A. All fuel-based electric power plants circulate large volumes of cooling water through the plant, but they actually consume only a small amount. It is projected that the existing V. C. Summer unit plus the two new units will consume less than 1.2 percent of the Broad River’s average flow.

A typical nuclear plant supplies electricity around the clock for 740,000 homes. A nuclear power plant that returns cooling water directly to the source, such as V.C. Summer’s current unit, consumes the equivalent of six to 16 gallons of water per day per household. Nuclear plants that use cooling towers, such as the two future units at V.C. Summer, would consume the equivalent of 20 to 26 gallons of water per day per household. By comparison, the average U.S. household of three people consumes about 300 gallons of water per day for indoor and outdoor uses, according to the United States Geological Survey (USGS).

Q. Why did you choose the Westinghouse AP1000?

A. The new reactor design, called the Westinghouse Advanced Pressurized Water Reactor (AP1000), builds on the industry's excellent safety record by using fewer moving parts and using cooling systems that rely on gravity instead of power supplies and motor-driven components. The AP1000 has 85 percent less cable, 80 percent less pipe, 50 percent fewer valves and 35 percent fewer pumps than today's generation of reactors.

Q. What are you doing to make sure the reactors are built as designed?


A. Thorough inspections will continue over the course of the project. SCE&G expects that there will be issues, whether self-identified or identified by the regulator, which will need to be addressed along the way. This is a normal part of the nuclear licensing and construction process, it is in keeping with SCE&G’s meticulous oversight as well as the rigorous oversight by the NRC, and it ensures plants are designed and built safely.

Q. What lessons have you learned from the Fukushima incident in Japan?

A. The U.S. nuclear energy industry responded within days of the accident in Japan, inspecting plants to ensure they could withstand similar extreme natural events. In addition, V.C. Summer and the entire nuclear industry adopted a strategy to ensure that lessons learned in Japan are applied quickly and effectively at America’s reactors to make our safe plants even safer.

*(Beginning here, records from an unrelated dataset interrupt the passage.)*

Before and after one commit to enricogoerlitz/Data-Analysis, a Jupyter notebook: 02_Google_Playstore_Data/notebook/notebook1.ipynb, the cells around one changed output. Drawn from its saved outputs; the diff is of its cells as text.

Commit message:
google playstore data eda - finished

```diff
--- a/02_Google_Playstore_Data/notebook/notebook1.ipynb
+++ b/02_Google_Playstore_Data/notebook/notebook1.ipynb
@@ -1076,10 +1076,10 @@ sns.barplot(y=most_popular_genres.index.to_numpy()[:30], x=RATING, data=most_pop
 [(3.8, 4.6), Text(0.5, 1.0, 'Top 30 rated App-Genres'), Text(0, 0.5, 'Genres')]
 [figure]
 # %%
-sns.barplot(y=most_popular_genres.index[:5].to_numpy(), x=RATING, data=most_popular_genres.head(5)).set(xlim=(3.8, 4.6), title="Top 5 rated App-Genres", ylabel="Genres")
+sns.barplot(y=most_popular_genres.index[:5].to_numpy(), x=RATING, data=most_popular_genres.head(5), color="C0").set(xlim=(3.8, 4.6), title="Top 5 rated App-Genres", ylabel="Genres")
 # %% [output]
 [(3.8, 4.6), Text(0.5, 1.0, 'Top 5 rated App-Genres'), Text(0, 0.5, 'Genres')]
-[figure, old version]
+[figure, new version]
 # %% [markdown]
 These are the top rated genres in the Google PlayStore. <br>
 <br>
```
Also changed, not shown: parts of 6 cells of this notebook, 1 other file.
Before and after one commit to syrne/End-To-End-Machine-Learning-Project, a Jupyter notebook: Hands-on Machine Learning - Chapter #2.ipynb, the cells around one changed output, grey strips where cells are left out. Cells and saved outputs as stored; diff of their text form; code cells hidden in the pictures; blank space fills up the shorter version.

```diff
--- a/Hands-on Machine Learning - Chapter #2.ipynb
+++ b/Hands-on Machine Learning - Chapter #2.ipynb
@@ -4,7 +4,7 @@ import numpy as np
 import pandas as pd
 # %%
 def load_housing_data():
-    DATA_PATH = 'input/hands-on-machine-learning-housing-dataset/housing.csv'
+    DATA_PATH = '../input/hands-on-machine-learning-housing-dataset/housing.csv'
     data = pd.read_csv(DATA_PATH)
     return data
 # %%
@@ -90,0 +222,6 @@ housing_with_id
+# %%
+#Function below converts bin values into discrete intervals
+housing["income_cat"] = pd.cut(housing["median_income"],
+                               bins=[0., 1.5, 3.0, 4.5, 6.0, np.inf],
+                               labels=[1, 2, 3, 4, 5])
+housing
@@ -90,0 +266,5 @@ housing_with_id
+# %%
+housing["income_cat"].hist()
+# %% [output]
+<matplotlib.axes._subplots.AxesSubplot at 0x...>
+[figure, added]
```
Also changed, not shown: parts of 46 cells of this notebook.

Q. With no federal disposal of used fuel, how long can V.C. Summer store used fuel on site?

A. SCE&G has managed used nuclear fuel and other nuclear waste by-products safely and efficiently for nearly 30 years. V.C. Summer’s current fuel pool has enough capacity to safely store used fuel through 2017. SCE&G will add dry storage by 2015. These robust, steel-lined, concrete containers are one of the storage methods used by nuclear stations across the U.S. As it has done safely for years with the current unit, SCE&G will store the used fuel from the additional reactor units on site. The new nuclear units will have their own fuel storage facilities — there will be no connection to the current fuel pool. Dry storage is an option for longer term storage for the new units as well. While SCE&G supports the construction of a permanent federal repository for used nuclear fuel, the company can safely store the used fuel.